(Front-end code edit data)
- - - - - - -

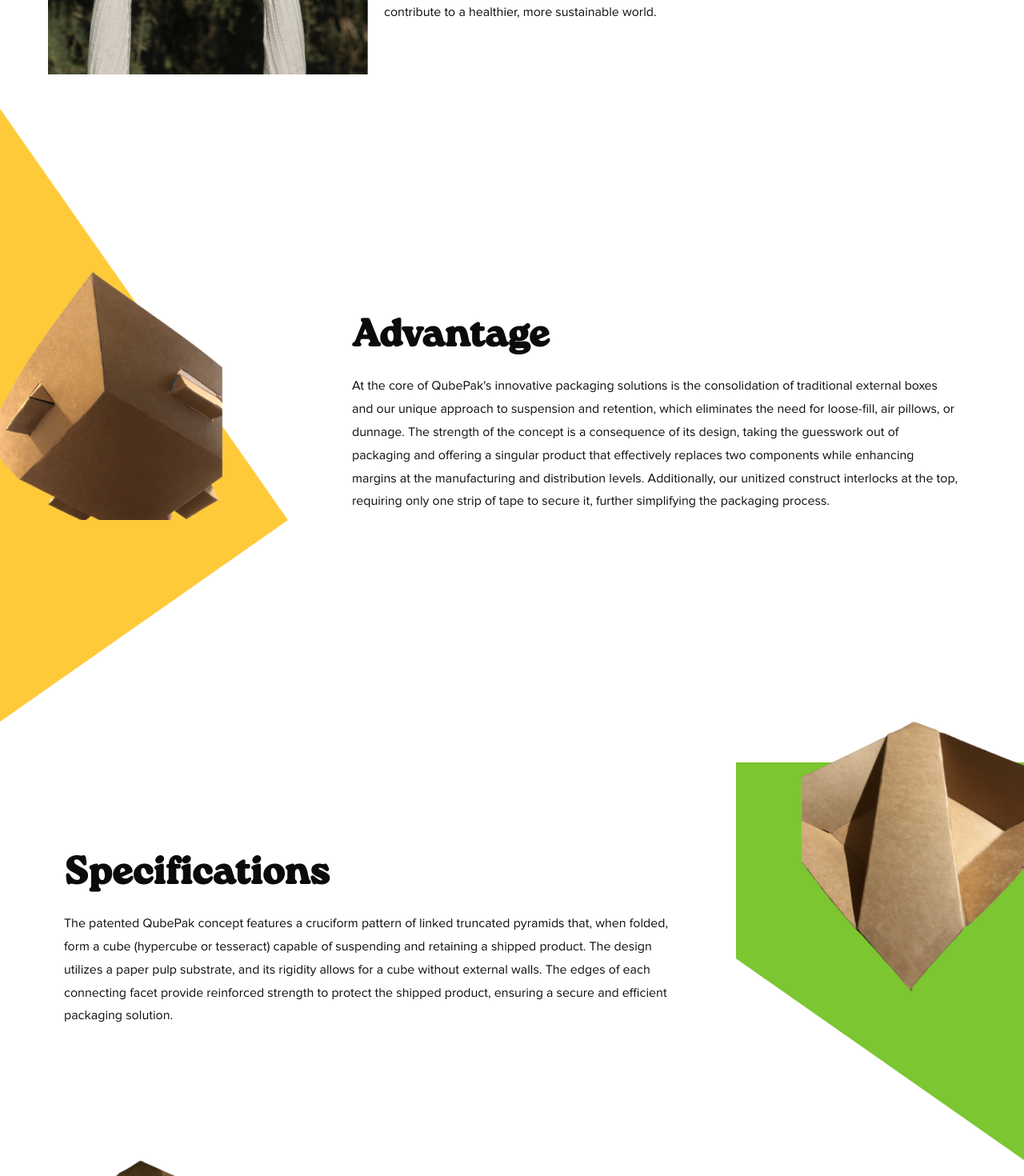
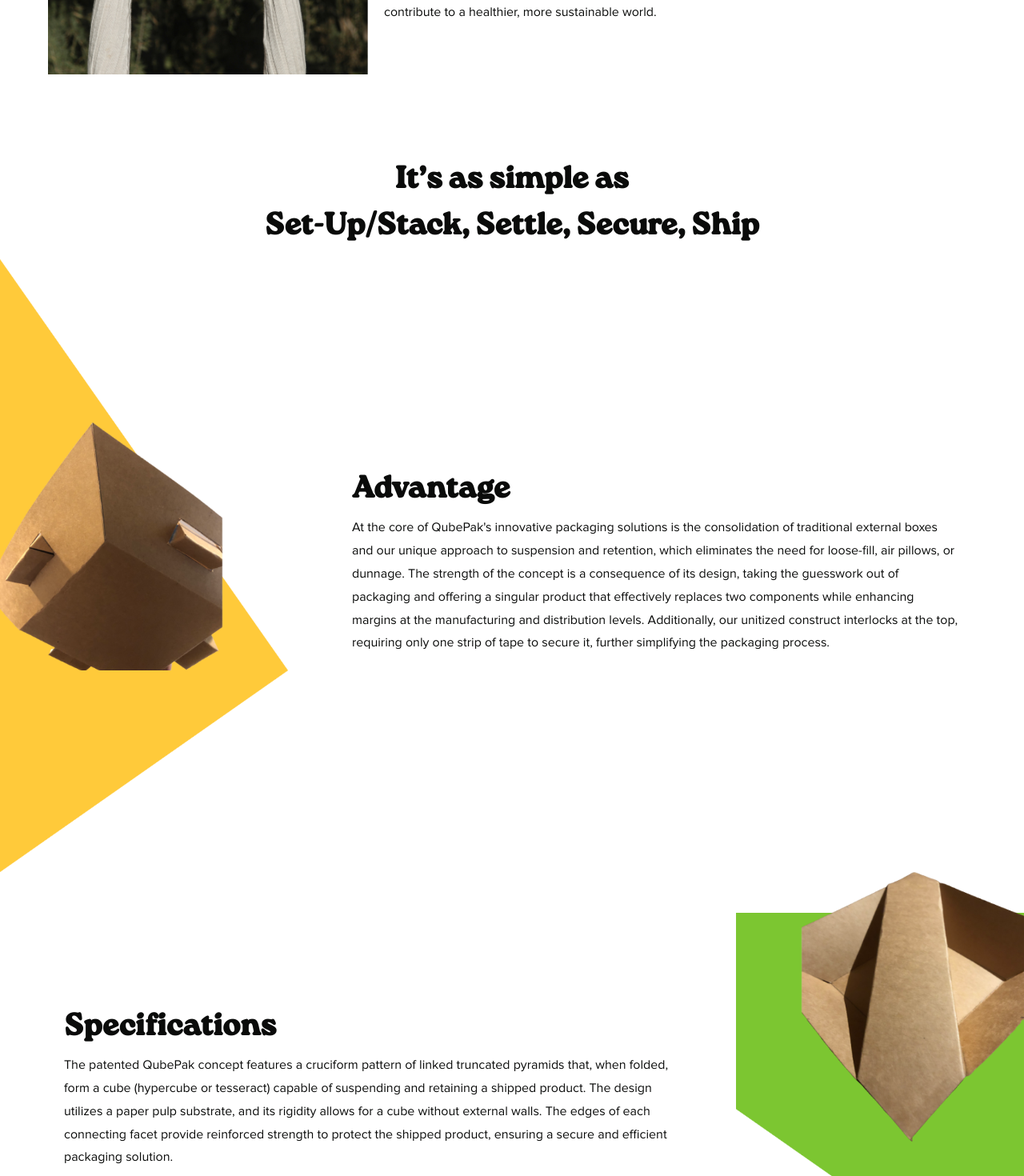
Before and after one commit to lfranckx/qubepak, a React (Create React App) app: page / in a window 1280 px wide. Shown: the part 1200-2670 px from the top of the page at 80% size. Built offline with nearby package versions, Linux system fonts and the light colour scheme.

Commit message:
add new tagline

```diff
--- a/src/components/Solutions.js
+++ b/src/components/Solutions.js
@@ -7,16 +7,20 @@ export default function Details() {
     return (
         <>
             <section id='solutions'>
+                <h2 class='section-title'>
+                    <span>It’s as simple as </span>
+                    <span>Set-Up/Stack, Settle, Secure, Ship</span>
+                </h2>
                 <div className='flex row one'>
                     <img className='img' src={boxOne} alt='Advantage' />
                     <div className='text-wrap'>
-                        <h2>Advantage</h2>
+                        <h3>Advantage</h3>
                         <p>At the core of QubePak's innovative packaging solutions is the consolidation of traditional external boxes and our unique approach to suspension and retention, which eliminates the need for loose-fill, air pillows, or dunnage. The strength of the concept is a consequence of its design, taking the guesswork out of packaging and offering a singular product that effectively replaces two components while enhancing margins at the manufacturing and distribution levels. Additionally, our unitized construct interlocks at the top, requiring only one strip of tape to secure it, further simplifying the packaging process.</p>
                     </div>
                 </div>
                 <div className='flex row two'>
                     <div className='text-wrap'>
-                        <h2>Specifications</h2>
+                        <h3>Specifications</h3>
                         <p>The patented QubePak concept features a cruciform pattern of linked truncated pyramids that, when folded, form a cube (hypercube or tesseract) capable of suspending and retaining a shipped product. The design utilizes a paper pulp substrate, and its rigidity allows for a cube without external walls. The edges of each connecting facet provide reinforced strength to protect the shipped product, ensuring a secure and efficient packaging solution.</p>
                     </div>
                     <img className='img' src={boxTwo} alt='Specifications' />
@@ -24,7 +28,7 @@ export default function Details() {
                 <div className='flex row three'>
                     <img className='img' src={boxThree} alt='Solution' />
                     <div className='text-wrap'>
-                        <h2>Solution</h2>
+                        <h3>Solution</h3>
                         <p>QubePak aims to reduce the use of packaging materials such as loose-fill, air pillows, paper dunnage, and corrugated. Developed with the consumer unboxing experience in mind, the concept addresses the issue of wasteful packaging commonly found in oversized corrugated boxes filled with excessive loose-fill, air pillows, or dunnage. QubePak offers an environmentally friendly solution that creates a positive unboxing experience while being recyclable, repulpable, and reusable, making it the ideal choice for eco-conscious businesses and consumers.</p>
                     </div>
                 </div>
--- a/src/styles/Home.scss
+++ b/src/styles/Home.scss
@@ -69,8 +69,21 @@
 }
 
 #solutions {
-    h2 {
-        font-size: var(--largest-text);
+    padding-top: 60px;
+    .section-title {
+        text-align: center;
+
+        span {
+            font-size: var(--larger-text);
+            font-family: $f3;
+            display: block;
+        }
+    }
+
+    h3 {
+        font-family: $f3;
+        font-size: var(--larger-text);
+        margin-bottom: 4px;
     }
     img {
         max-width: 360px;
```
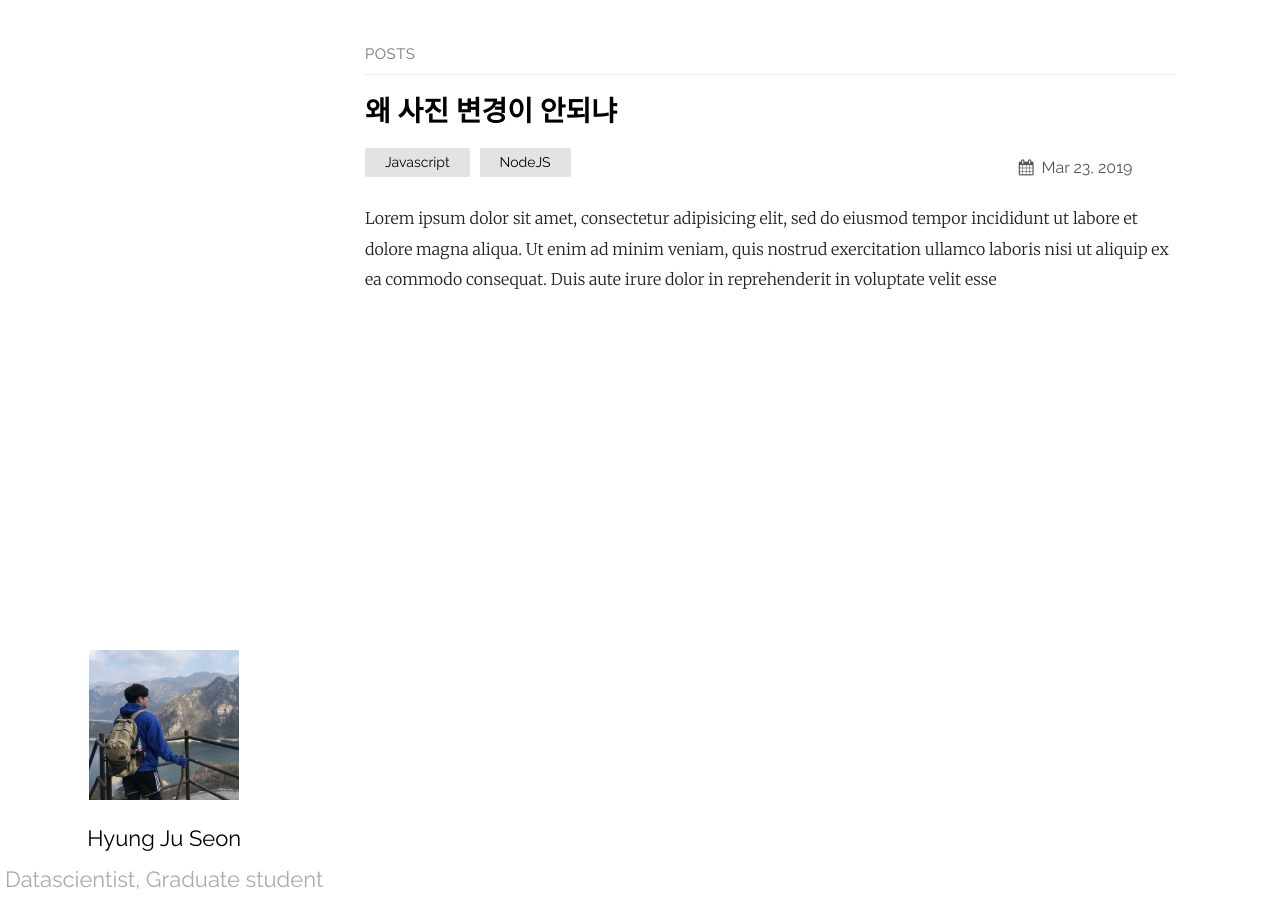
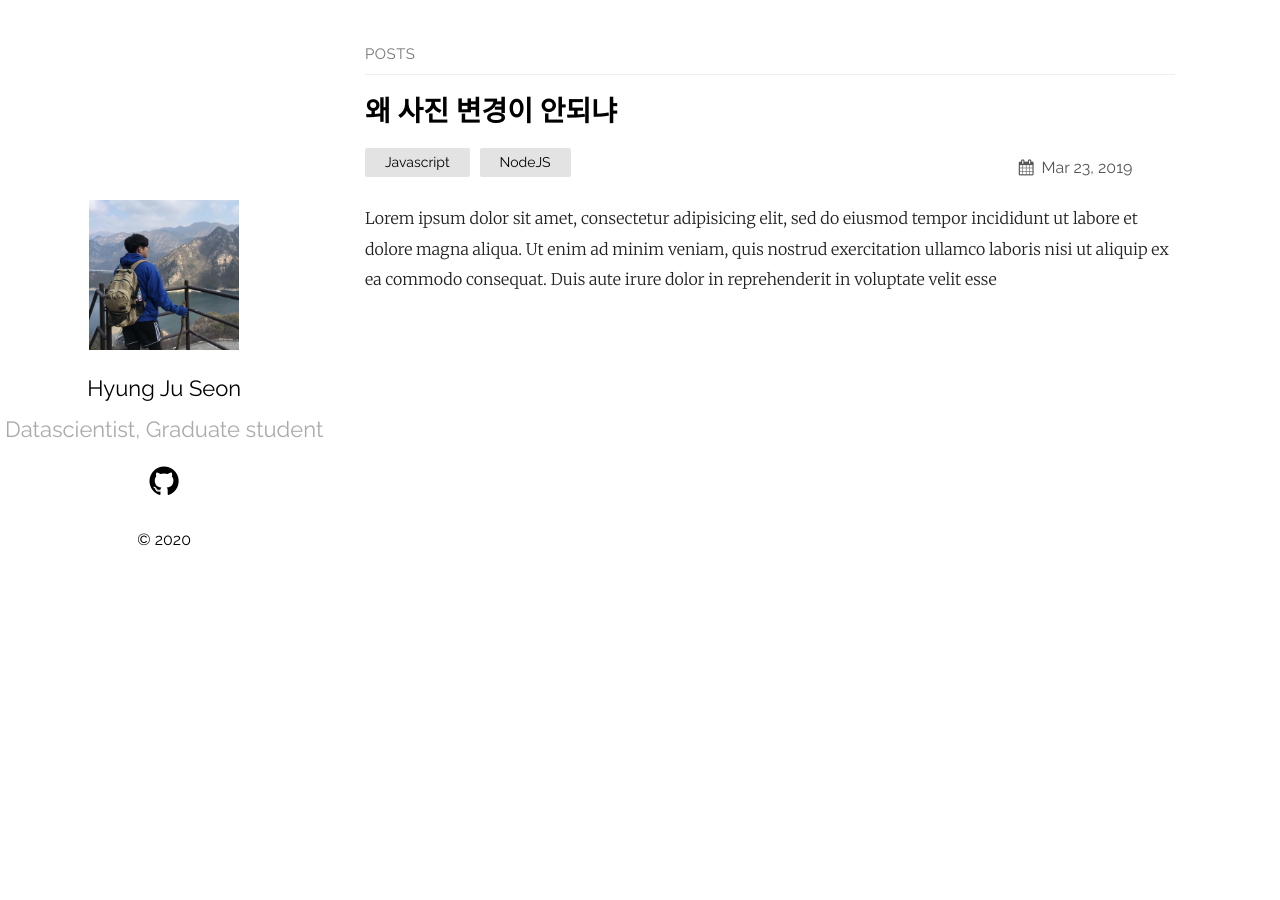
Before and after one commit to LinearState/LinearState.github.io, a Jekyll site: the page built from index.md, in a window 1280 px wide. Built offline with Jekyll 4.4.1, drawn with Linux system fonts in a browser that asks for light colours.

Commit message:
Update plain.scss

```diff
--- a/_sass/plain.scss
+++ b/_sass/plain.scss
@@ -75,7 +75,7 @@ main {
   .about {
     margin-left: -70px;
     display: flex;
-    height: 200vh;
+    height: 100vh;
     padding-bottom: 15vh;
     @media screen and (max-width: $mobileW) {
       height: auto;
```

- - - - - - -

Work task ::
Every entry should be returned exactly as written, minus the pictures.

Task result ::
Before and after one commit to lfranckx/qubepak, a React (Create React App) app: page / in a window 1280 px wide. Shown: the part 1200-2670 px from the top of the page at 80% size. Built offline with nearby package versions, Linux system fonts and the light colour scheme.

Commit message:
add new tagline

```diff
--- a/src/components/Solutions.js
+++ b/src/components/Solutions.js
@@ -7,16 +7,20 @@ export default function Details() {
     return (
         <>
             <section id='solutions'>
+                <h2 class='section-title'>
+                    <span>It’s as simple as </span>
+                    <span>Set-Up/Stack, Settle, Secure, Ship</span>
+                </h2>
                 <div className='flex row one'>
                     <img className='img' src={boxOne} alt='Advantage' />
                     <div className='text-wrap'>
-                        <h2>Advantage</h2>
+                        <h3>Advantage</h3>
                         <p>At the core of QubePak's innovative packaging solutions is the consolidation of traditional external boxes and our unique approach to suspension and retention, which eliminates the need for loose-fill, air pillows, or dunnage. The strength of the concept is a consequence of its design, taking the guesswork out of packaging and offering a singular product that effectively replaces two components while enhancing margins at the manufacturing and distribution levels. Additionally, our unitized construct interlocks at the top, requiring only one strip of tape to secure it, further simplifying the packaging process.</p>
                     </div>
                 </div>
                 <div className='flex row two'>
                     <div className='text-wrap'>
-                        <h2>Specifications</h2>
+                        <h3>Specifications</h3>
                         <p>The patented QubePak concept features a cruciform pattern of linked truncated pyramids that, when folded, form a cube (hypercube or tesseract) capable of suspending and retaining a shipped product. The design utilizes a paper pulp substrate, and its rigidity allows for a cube without external walls. The edges of each connecting facet provide reinforced strength to protect the shipped product, ensuring a secure and efficient packaging solution.</p>
                     </div>
                     <img className='img' src={boxTwo} alt='Specifications' />
@@ -24,7 +28,7 @@ export default function Details() {
                 <div className='flex row three'>
                     <img className='img' src={boxThree} alt='Solution' />
                     <div className='text-wrap'>
-                        <h2>Solution</h2>
+                        <h3>Solution</h3>
                         <p>QubePak aims to reduce the use of packaging materials such as loose-fill, air pillows, paper dunnage, and corrugated. Developed with the consumer unboxing experience in mind, the concept addresses the issue of wasteful packaging commonly found in oversized corrugated boxes filled with excessive loose-fill, air pillows, or dunnage. QubePak offers an environmentally friendly solution that creates a positive unboxing experience while being recyclable, repulpable, and reusable, making it the ideal choice for eco-conscious businesses and consumers.</p>
                     </div>
                 </div>
--- a/src/styles/Home.scss
+++ b/src/styles/Home.scss
@@ -69,8 +69,21 @@
 }
 
 #solutions {
-    h2 {
-        font-size: var(--largest-text);
+    padding-top: 60px;
+    .section-title {
+        text-align: center;
+
+        span {
+            font-size: var(--larger-text);
+            font-family: $f3;
+            display: block;
+        }
+    }
+
+    h3 {
+        font-family: $f3;
+        font-size: var(--larger-text);
+        margin-bottom: 4px;
     }
     img {
         max-width: 360px;
```
Before and after one commit to LinearState/LinearState.github.io, a Jekyll site: the page built from index.md, in a window 1280 px wide. Built offline with Jekyll 4.4.1, drawn with Linux system fonts in a browser that asks for light colours.

Commit message:
Update plain.scss

```diff
--- a/_sass/plain.scss
+++ b/_sass/plain.scss
@@ -75,7 +75,7 @@ main {
   .about {
     margin-left: -70px;
     display: flex;
-    height: 200vh;
+    height: 100vh;
     padding-bottom: 15vh;
     @media screen and (max-width: $mobileW) {
       height: auto;
```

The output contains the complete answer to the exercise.